They designed a novel experiment in the area of Psycholinguistics to evaluate the participants’ abilities to manage incoming information and control their attention. Basically, people were faced with different situations in which objects changed color and moved up or down or to the right or left, so to give the correct answer, they had to ignore some of those factors.
Thus, they discovered that bilingual people were more effective at ignoring irrelevant data. And everything seems to indicate that they not only suppress or inhibit that information, which would imply a greater cognitive cost, but that they discard it. By pretending it doesn’t exist, your brain can focus on the activity at hand, without having to suffer for repressing content from consciousness.
Why do bilingual people ignore irrelevant information more effectively?
The explanation is simple: bilingual people are often forced to continually change languages, even within the framework of the same conversation to address different interlocutors. Therefore, they learn to divert their attention from the language they do not use and quickly switch.
For example, if someone who speaks English and Spanish is having a conversation in English, both languages are active in his brain, but Spanish is put “on hold,” ready to reactivate when necessary.
This kind of switch between one language and another allows them to develop greater resistance to interference, optimizing their ability to “attentionally disconnect.” That means that learning a second language transforms the way our brain works, making its processes more efficient.

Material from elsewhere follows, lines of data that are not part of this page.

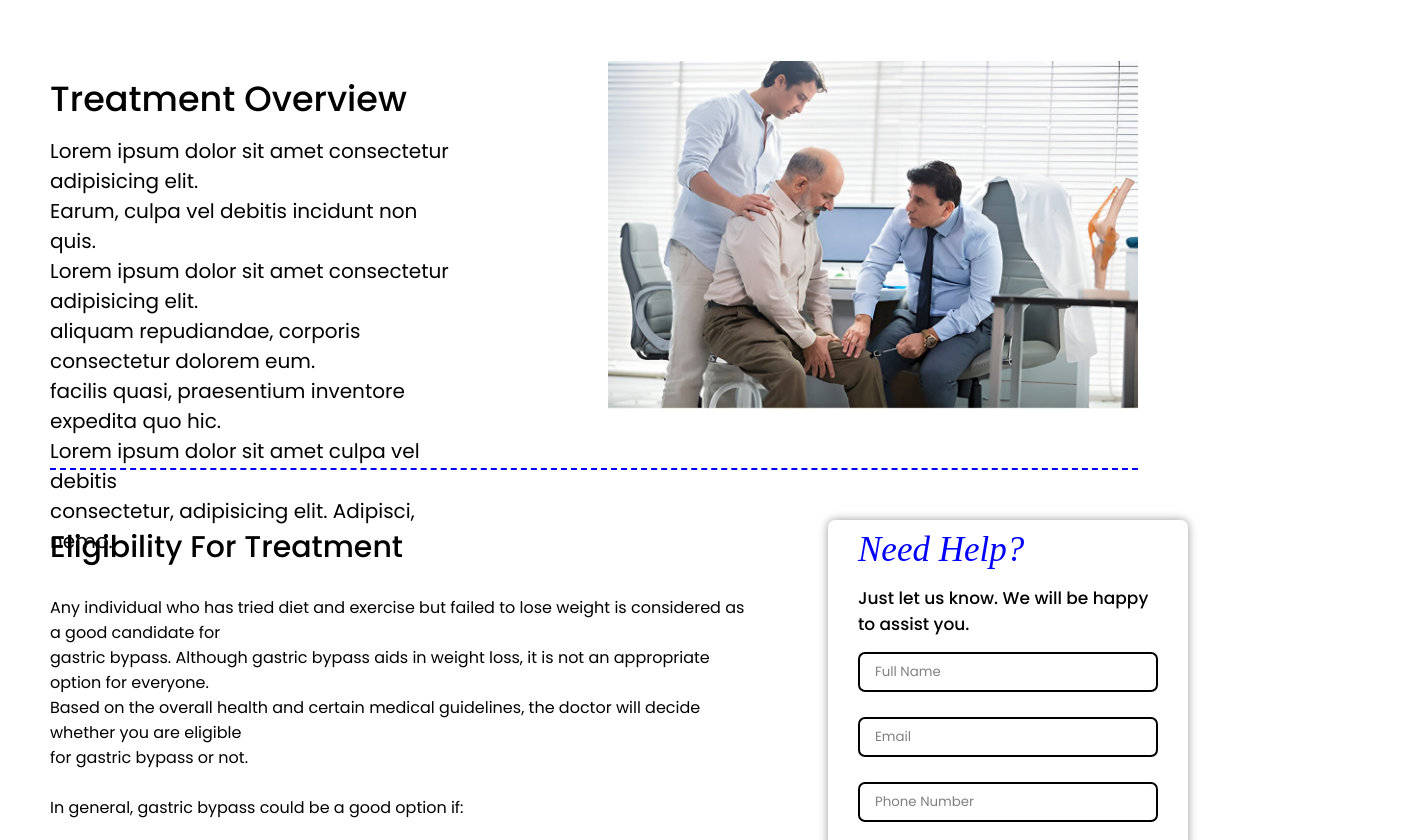
Repository: hetuk2005/webDevelopment
Page: Projects/Aafiya.html
An editor plug-in stored every save of this project. The page is shown before and after the next save, followed by the edit.
The browser window is 1280 px wide. The page is 1420 px wide, so the pictures cover 1420 px, including what lies to the right of the window. The pictures show the part of the page from y = 613 to 1453 px (the page is 7844 px tall).
Some web fonts or font styles are not loaded; a fallback is used.

Above is the page before, as saved 2025-04-14 16:04:05.

After the next save:
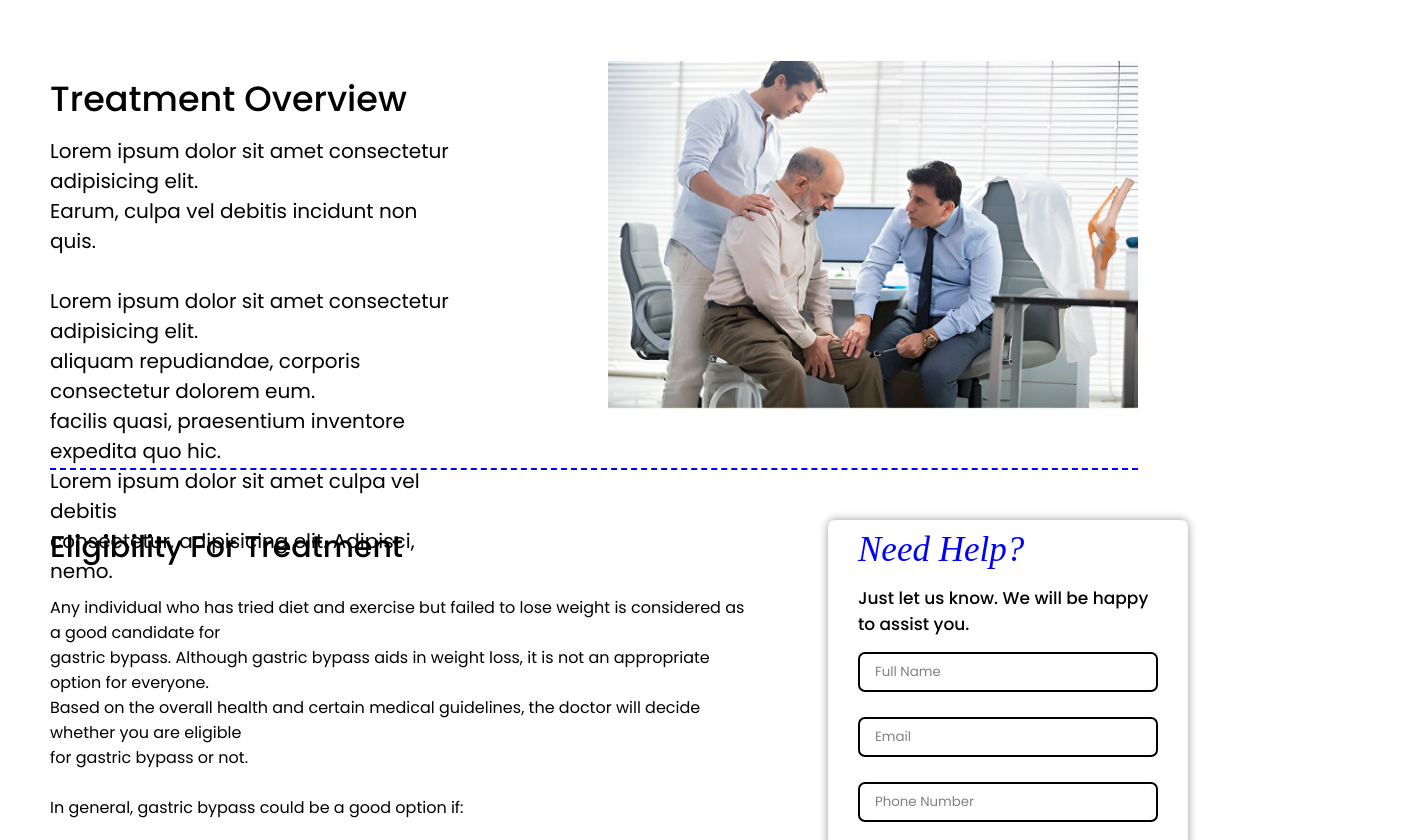
Saved 17 s later.
--- a/Projects/Aafiya.html
+++ b/Projects/Aafiya.html
@@ -86,7 +86,8 @@
         <div class="treatment_text">
             <h3>Treatment Overview</h3>
             <p>
-                Lorem ipsum dolor sit amet consectetur adipisicing elit.<br /> Earum, culpa vel debitis incidunt non quis.<br> Lorem ipsum dolor sit amet consectetur adipisicing elit.<br /> aliquam repudiandae, corporis consectetur dolorem eum.<br />                facilis quasi, praesentium inventore expedita quo hic.<br> Lorem ipsum dolor sit amet culpa vel debitis<br /> consectetur, adipisicing elit. Adipisci, nemo.
+                Lorem ipsum dolor sit amet consectetur adipisicing elit.<br /> Earum, culpa vel debitis incidunt non quis.<br><br> Lorem ipsum dolor sit amet consectetur adipisicing elit.<br /> aliquam repudiandae, corporis consectetur dolorem eum.<br
+                /> facilis quasi, praesentium inventore expedita quo hic.<br> Lorem ipsum dolor sit amet culpa vel debitis<br /> consectetur, adipisicing elit. Adipisci, nemo.
             </p>
         </div>
         <div class="treatment_img">

After the save that followed:
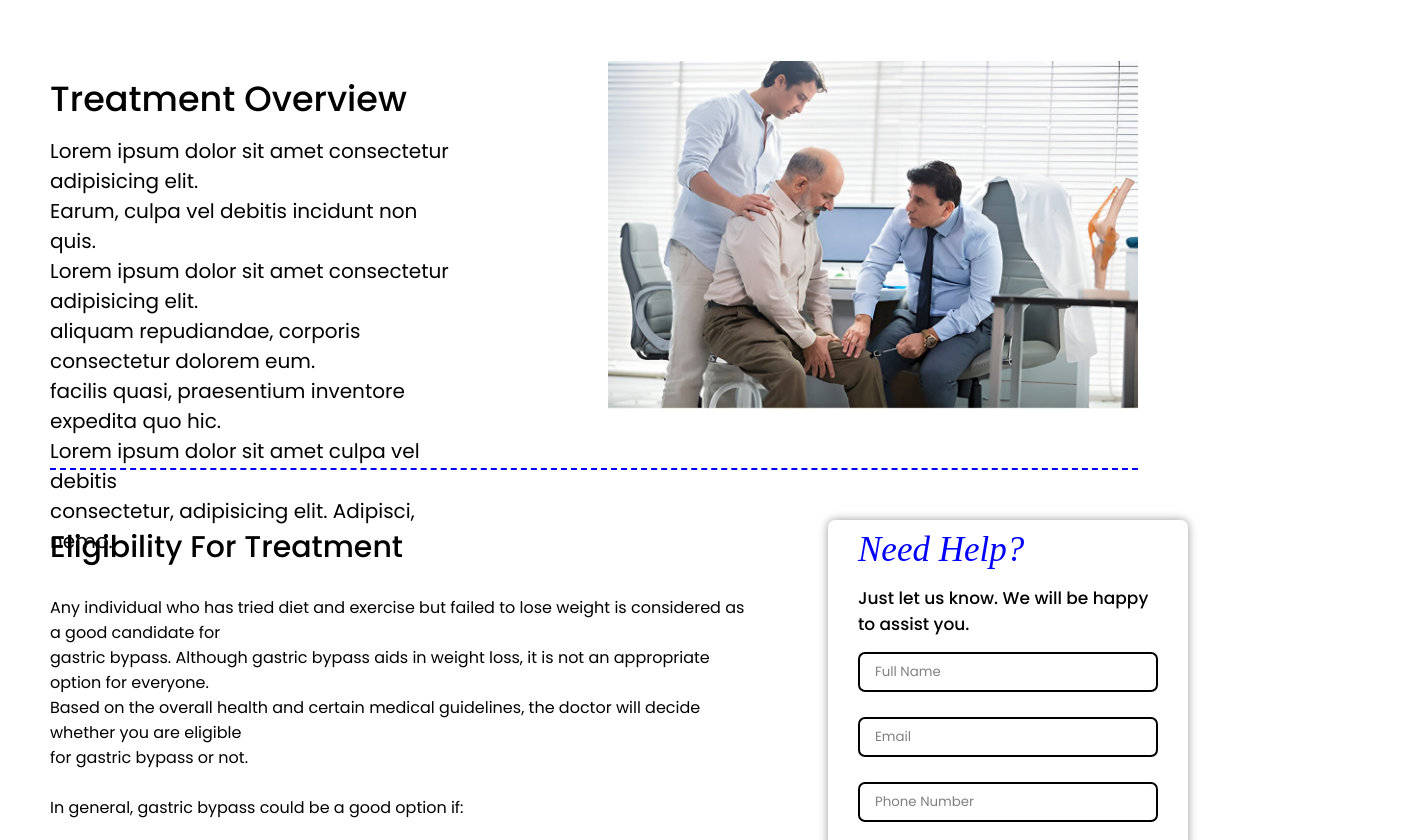
Saved 13 s later.
--- a/Projects/Aafiya.html
+++ b/Projects/Aafiya.html
@@ -86,8 +86,7 @@
         <div class="treatment_text">
             <h3>Treatment Overview</h3>
             <p>
-                Lorem ipsum dolor sit amet consectetur adipisicing elit.<br /> Earum, culpa vel debitis incidunt non quis.<br><br> Lorem ipsum dolor sit amet consectetur adipisicing elit.<br /> aliquam repudiandae, corporis consectetur dolorem eum.<br
-                /> facilis quasi, praesentium inventore expedita quo hic.<br> Lorem ipsum dolor sit amet culpa vel debitis<br /> consectetur, adipisicing elit. Adipisci, nemo.
+                Lorem ipsum dolor sit amet consectetur adipisicing elit.<br /> Earum, culpa vel debitis incidunt non quis.<br> Lorem ipsum dolor sit amet consectetur adipisicing elit.<br /> aliquam repudiandae, corporis consectetur dolorem eum.<br />                facilis quasi, praesentium inventore expedita quo hic.<br> Lorem ipsum dolor sit amet culpa vel debitis<br /> consectetur, adipisicing elit. Adipisci, nemo.
             </p>
         </div>
         <div class="treatment_img">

deMeurisse, G. & Kaan, E. (2023) Bilingual attentional control: Evidence from the Partial Repetition Cost paradigm. Bilingualism: Language and Cognition; 1-11: 10.1017.